* _DATASET_:
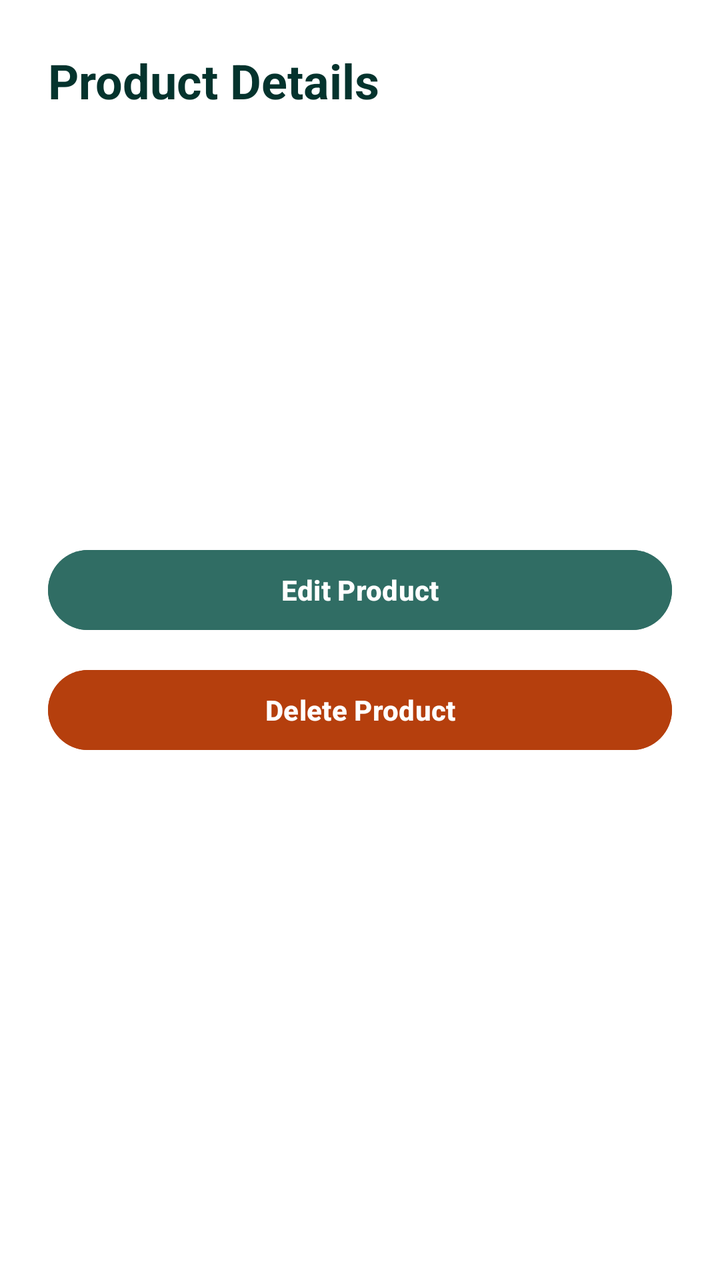
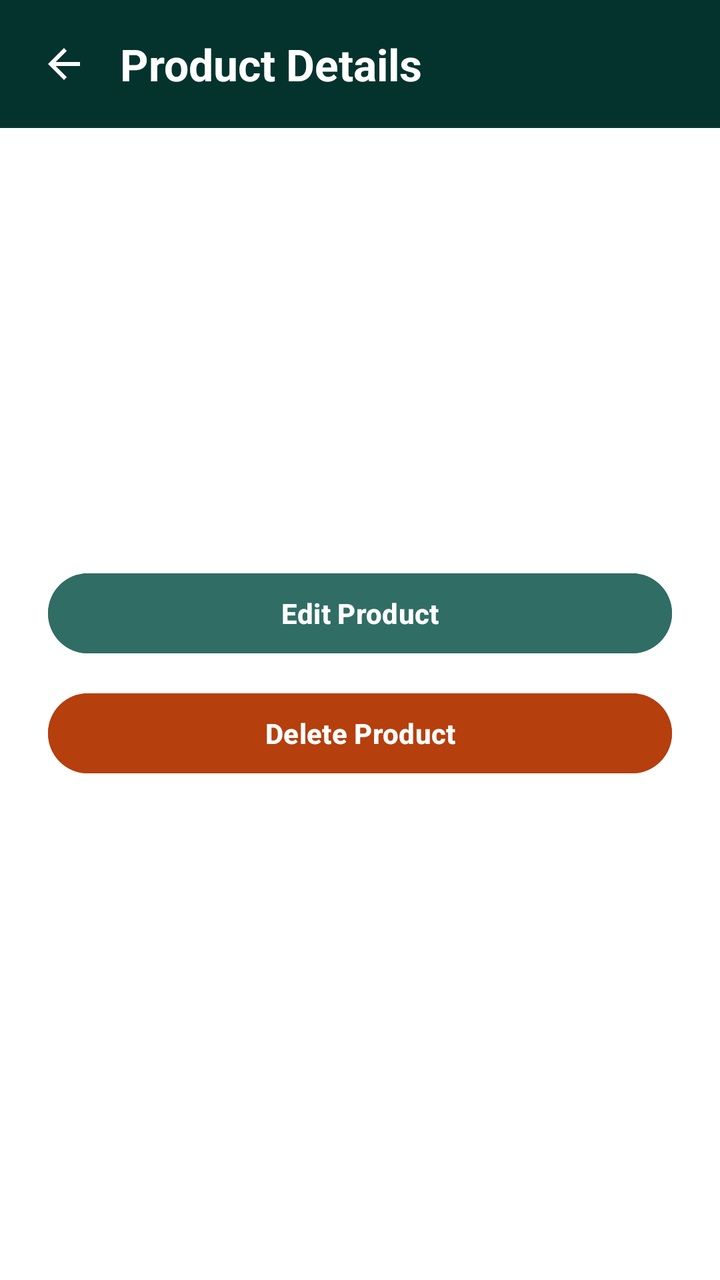

Two renders of the same Android screen: before a commit and after it. Below are the layout's source before the change and the commit's diff.
<!-- AndroidManifest.xml: application theme Theme.StockSense -->
<!-- res/layout/activity_product_details.xml -->
<?xml version="1.0" encoding="utf-8"?>
<ScrollView xmlns:android="http://schemas.android.com/apk/res/android"
    android:layout_width="match_parent"
    android:layout_height="match_parent"
    android:fillViewport="true"
    android:background="@color/white">

    <LinearLayout
        android:layout_width="match_parent"
        android:layout_height="wrap_content"
        android:orientation="vertical"
        android:padding="24dp">

        
        <TextView
            android:layout_width="match_parent"
            android:layout_height="wrap_content"
            android:text="@string/title_product_details"
            android:textSize="24sp"
            android:textStyle="bold"
            android:textColor="@color/stocksense_dark"
            android:layout_marginBottom="20dp" />

        
        <TextView
            android:id="@+id/tvDetailName"
            android:layout_width="match_parent"
            android:layout_height="wrap_content"
            android:textSize="22sp"
            android:textStyle="bold"
            android:textColor="@color/stocksense_text"
            android:layout_marginBottom="8dp" />

        
        <TextView
            android:id="@+id/tvDetailCategory"
            android:layout_width="match_parent"
            android:layout_height="wrap_content"
            android:textSize="16sp"
            android:textColor="@color/stocksense_dark"
            android:layout_marginBottom="16dp" />

        
        <TextView
            android:id="@+id/tvDetailPrice"
            android:layout_width="match_parent"
            android:layout_height="wrap_content"
            android:textSize="18sp"
            android:textStyle="bold"
            android:textColor="@color/stocksense_primary"
            android:layout_marginBottom="12dp" />

        
        <TextView
            android:id="@+id/tvDetailStock"
            android:layout_width="match_parent"
            android:layout_height="wrap_content"
            android:textSize="16sp"
            android:textColor="@color/stocksense_text"
            android:layout_marginBottom="8dp" />

        
        <TextView
            android:id="@+id/tvDetailReorder"
            android:layout_width="match_parent"
            android:layout_height="wrap_content"
            android:textSize="16sp"
            android:textColor="@color/stocksense_text"
            android:layout_marginBottom="32dp" />

        
        <Button
            android:id="@+id/btnEditProduct"
            android:layout_width="match_parent"
            android:layout_height="wrap_content"
            android:minHeight="48dp"
            android:text="@string/btn_edit_product"
            android:textColor="@color/white"
            android:backgroundTint="@color/stocksense_primary"
            android:textStyle="bold"
            android:layout_marginBottom="12dp" />

        
        <Button
            android:id="@+id/btnDeleteProduct"
            android:layout_width="match_parent"
            android:layout_height="wrap_content"
            android:minHeight="48dp"
            android:text="@string/btn_delete_product"
            android:textColor="@color/white"
            android:backgroundTint="@color/stocksense_alert"
            android:textStyle="bold" />

    </LinearLayout>
</ScrollView>
<!-- resources referenced by this layout -->
<resources>
  <color name="stocksense_alert">#B53F0D</color>
  <color name="stocksense_dark">#04332D</color>
  <color name="stocksense_primary">#306D64</color>
  <color name="stocksense_text">#040606</color>
  <color name="white">#FFFFFFFF</color>
  <string name="btn_delete_product">Delete Product</string>
  <string name="btn_edit_product">Edit Product</string>
  <string name="title_product_details">Product Details</string>
  <style name="Theme.StockSense" parent="Base.Theme.StockSense" />
  <style name="Base.Theme.StockSense" parent="Theme.Material3.Light.NoActionBar">
          
          <item name="colorPrimary">@color/stocksense_primary</item>
          <item name="android:forceDarkAllowed" tools:targetApi="q">false</item>
      </style>
</resources>

<!-- the commit's change to res/layout/activity_product_details.xml (unified diff, before → after) -->
@@ -1,25 +1,50 @@
 <?xml version="1.0" encoding="utf-8"?>
-<ScrollView xmlns:android="http://schemas.android.com/apk/res/android"
+<LinearLayout xmlns:android="http://schemas.android.com/apk/res/android"
     android:layout_width="match_parent"
     android:layout_height="match_parent"
-    android:fillViewport="true"
-    android:background="@color/white">
+    android:background="@color/stocksense_dark"
+    android:fitsSystemWindows="true"
+    android:orientation="vertical">
+
+    
+    <LinearLayout
+        android:layout_width="match_parent"
+        android:layout_height="wrap_content"
+        android:background="@color/stocksense_dark"
+        android:gravity="center_vertical"
+        android:orientation="horizontal"
+        android:padding="12dp">
+
+        <ImageButton
+            android:id="@+id/btnBack"
+            android:layout_width="40dp"
+            android:layout_height="40dp"
+            android:background="@android:color/transparent"
+            android:contentDescription="@string/polish_desc_back"
+            android:src="@drawable/ic_arrow_back" />
+
+        <TextView
+            android:layout_width="match_parent"
+            android:layout_height="wrap_content"
+            android:layout_marginStart="8dp"
+            android:text="@string/title_product_details"
+            android:textColor="@color/white"
+            android:textSize="22sp"
+            android:textStyle="bold" />
+    </LinearLayout>
+
+    <ScrollView
+        android:layout_width="match_parent"
+        android:layout_height="0dp"
+        android:layout_weight="1"
+        android:background="@color/white"
+        android:fillViewport="true">
 
     <LinearLayout
         android:layout_width="match_parent"
         android:layout_height="wrap_content"
         android:orientation="vertical"
         android:padding="24dp">
-
-        
-        <TextView
-            android:layout_width="match_parent"
-            android:layout_height="wrap_content"
-            android:text="@string/title_product_details"
-            android:textSize="24sp"
-            android:textStyle="bold"
-            android:textColor="@color/stocksense_dark"
-            android:layout_marginBottom="20dp" />
 
         
         <TextView
@@ -93,3 +118,4 @@
 
     </LinearLayout>
 </ScrollView>
+</LinearLayout>
<!-- resource entries referenced after the edit -->
@@ -5,8 +5,20 @@
   <color name="stocksense_primary">#306D64</color>
   <color name="stocksense_text">#040606</color>
   <color name="white">#FFFFFFFF</color>
+  <!-- drawable ic_arrow_back (drawable) -->
+  <?xml version="1.0" encoding="utf-8"?>
+  <vector xmlns:android="http://schemas.android.com/apk/res/android"
+      android:width="24dp"
+      android:height="24dp"
+      android:viewportWidth="24"
+      android:viewportHeight="24">
+      <path
+          android:fillColor="@android:color/white"
+          android:pathData="M20,11H7.83l5.59,-5.59L12,4l-8,8 8,8 1.41,-1.41L7.83,13H20v-2z" />
+  </vector>
   <string name="btn_delete_product">Delete Product</string>
   <string name="btn_edit_product">Edit Product</string>
+  <string name="polish_desc_back">Back</string>
   <string name="title_product_details">Product Details</string>
   <style name="Theme.StockSense" parent="Base.Theme.StockSense" />
   <style name="Base.Theme.StockSense" parent="Theme.Material3.Light.NoActionBar">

* _TASK INSTRUCTIONS_:
Word for word, return the material, omitting the pictures.

* _EXERCISE OUTPUT_:
Two renders of the same Android screen: before a commit and after it. Below are the layout's source before the change and the commit's diff.
<!-- AndroidManifest.xml: application theme Theme.StockSense -->
<!-- res/layout/activity_product_details.xml -->
<?xml version="1.0" encoding="utf-8"?>
<ScrollView xmlns:android="http://schemas.android.com/apk/res/android"
    android:layout_width="match_parent"
    android:layout_height="match_parent"
    android:fillViewport="true"
    android:background="@color/white">

    <LinearLayout
        android:layout_width="match_parent"
        android:layout_height="wrap_content"
        android:orientation="vertical"
        android:padding="24dp">

        
        <TextView
            android:layout_width="match_parent"
            android:layout_height="wrap_content"
            android:text="@string/title_product_details"
            android:textSize="24sp"
            android:textStyle="bold"
            android:textColor="@color/stocksense_dark"
            android:layout_marginBottom="20dp" />

        
        <TextView
            android:id="@+id/tvDetailName"
            android:layout_width="match_parent"
            android:layout_height="wrap_content"
            android:textSize="22sp"
            android:textStyle="bold"
            android:textColor="@color/stocksense_text"
            android:layout_marginBottom="8dp" />

        
        <TextView
            android:id="@+id/tvDetailCategory"
            android:layout_width="match_parent"
            android:layout_height="wrap_content"
            android:textSize="16sp"
            android:textColor="@color/stocksense_dark"
            android:layout_marginBottom="16dp" />

        
        <TextView
            android:id="@+id/tvDetailPrice"
            android:layout_width="match_parent"
            android:layout_height="wrap_content"
            android:textSize="18sp"
            android:textStyle="bold"
            android:textColor="@color/stocksense_primary"
            android:layout_marginBottom="12dp" />

        
        <TextView
            android:id="@+id/tvDetailStock"
            android:layout_width="match_parent"
            android:layout_height="wrap_content"
            android:textSize="16sp"
            android:textColor="@color/stocksense_text"
            android:layout_marginBottom="8dp" />

        
        <TextView
            android:id="@+id/tvDetailReorder"
            android:layout_width="match_parent"
            android:layout_height="wrap_content"
            android:textSize="16sp"
            android:textColor="@color/stocksense_text"
            android:layout_marginBottom="32dp" />

        
        <Button
            android:id="@+id/btnEditProduct"
            android:layout_width="match_parent"
            android:layout_height="wrap_content"
            android:minHeight="48dp"
            android:text="@string/btn_edit_product"
            android:textColor="@color/white"
            android:backgroundTint="@color/stocksense_primary"
            android:textStyle="bold"
            android:layout_marginBottom="12dp" />

        
        <Button
            android:id="@+id/btnDeleteProduct"
            android:layout_width="match_parent"
            android:layout_height="wrap_content"
            android:minHeight="48dp"
            android:text="@string/btn_delete_product"
            android:textColor="@color/white"
            android:backgroundTint="@color/stocksense_alert"
            android:textStyle="bold" />

    </LinearLayout>
</ScrollView>
<!-- resources referenced by this layout -->
<resources>
  <color name="stocksense_alert">#B53F0D</color>
  <color name="stocksense_dark">#04332D</color>
  <color name="stocksense_primary">#306D64</color>
  <color name="stocksense_text">#040606</color>
  <color name="white">#FFFFFFFF</color>
  <string name="btn_delete_product">Delete Product</string>
  <string name="btn_edit_product">Edit Product</string>
  <string name="title_product_details">Product Details</string>
  <style name="Theme.StockSense" parent="Base.Theme.StockSense" />
  <style name="Base.Theme.StockSense" parent="Theme.Material3.Light.NoActionBar">
          
          <item name="colorPrimary">@color/stocksense_primary</item>
          <item name="android:forceDarkAllowed" tools:targetApi="q">false</item>
      </style>
</resources>

<!-- the commit's change to res/layout/activity_product_details.xml (unified diff, before → after) -->
@@ -1,25 +1,50 @@
 <?xml version="1.0" encoding="utf-8"?>
-<ScrollView xmlns:android="http://schemas.android.com/apk/res/android"
+<LinearLayout xmlns:android="http://schemas.android.com/apk/res/android"
     android:layout_width="match_parent"
     android:layout_height="match_parent"
-    android:fillViewport="true"
-    android:background="@color/white">
+    android:background="@color/stocksense_dark"
+    android:fitsSystemWindows="true"
+    android:orientation="vertical">
+
+    
+    <LinearLayout
+        android:layout_width="match_parent"
+        android:layout_height="wrap_content"
+        android:background="@color/stocksense_dark"
+        android:gravity="center_vertical"
+        android:orientation="horizontal"
+        android:padding="12dp">
+
+        <ImageButton
+            android:id="@+id/btnBack"
+            android:layout_width="40dp"
+            android:layout_height="40dp"
+            android:background="@android:color/transparent"
+            android:contentDescription="@string/polish_desc_back"
+            android:src="@drawable/ic_arrow_back" />
+
+        <TextView
+            android:layout_width="match_parent"
+            android:layout_height="wrap_content"
+            android:layout_marginStart="8dp"
+            android:text="@string/title_product_details"
+            android:textColor="@color/white"
+            android:textSize="22sp"
+            android:textStyle="bold" />
+    </LinearLayout>
+
+    <ScrollView
+        android:layout_width="match_parent"
+        android:layout_height="0dp"
+        android:layout_weight="1"
+        android:background="@color/white"
+        android:fillViewport="true">
 
     <LinearLayout
         android:layout_width="match_parent"
         android:layout_height="wrap_content"
         android:orientation="vertical"
         android:padding="24dp">
-
-        
-        <TextView
-            android:layout_width="match_parent"
-            android:layout_height="wrap_content"
-            android:text="@string/title_product_details"
-            android:textSize="24sp"
-            android:textStyle="bold"
-            android:textColor="@color/stocksense_dark"
-            android:layout_marginBottom="20dp" />
 
         
         <TextView
@@ -93,3 +118,4 @@
 
     </LinearLayout>
 </ScrollView>
+</LinearLayout>
<!-- resource entries referenced after the edit -->
@@ -5,8 +5,20 @@
   <color name="stocksense_primary">#306D64</color>
   <color name="stocksense_text">#040606</color>
   <color name="white">#FFFFFFFF</color>
+  <!-- drawable ic_arrow_back (drawable) -->
+  <?xml version="1.0" encoding="utf-8"?>
+  <vector xmlns:android="http://schemas.android.com/apk/res/android"
+      android:width="24dp"
+      android:height="24dp"
+      android:viewportWidth="24"
+      android:viewportHeight="24">
+      <path
+          android:fillColor="@android:color/white"
+          android:pathData="M20,11H7.83l5.59,-5.59L12,4l-8,8 8,8 1.41,-1.41L7.83,13H20v-2z" />
+  </vector>
   <string name="btn_delete_product">Delete Product</string>
   <string name="btn_edit_product">Edit Product</string>
+  <string name="polish_desc_back">Back</string>
   <string name="title_product_details">Product Details</string>
   <style name="Theme.StockSense" parent="Base.Theme.StockSense" />
   <style name="Base.Theme.StockSense" parent="Theme.Material3.Light.NoActionBar">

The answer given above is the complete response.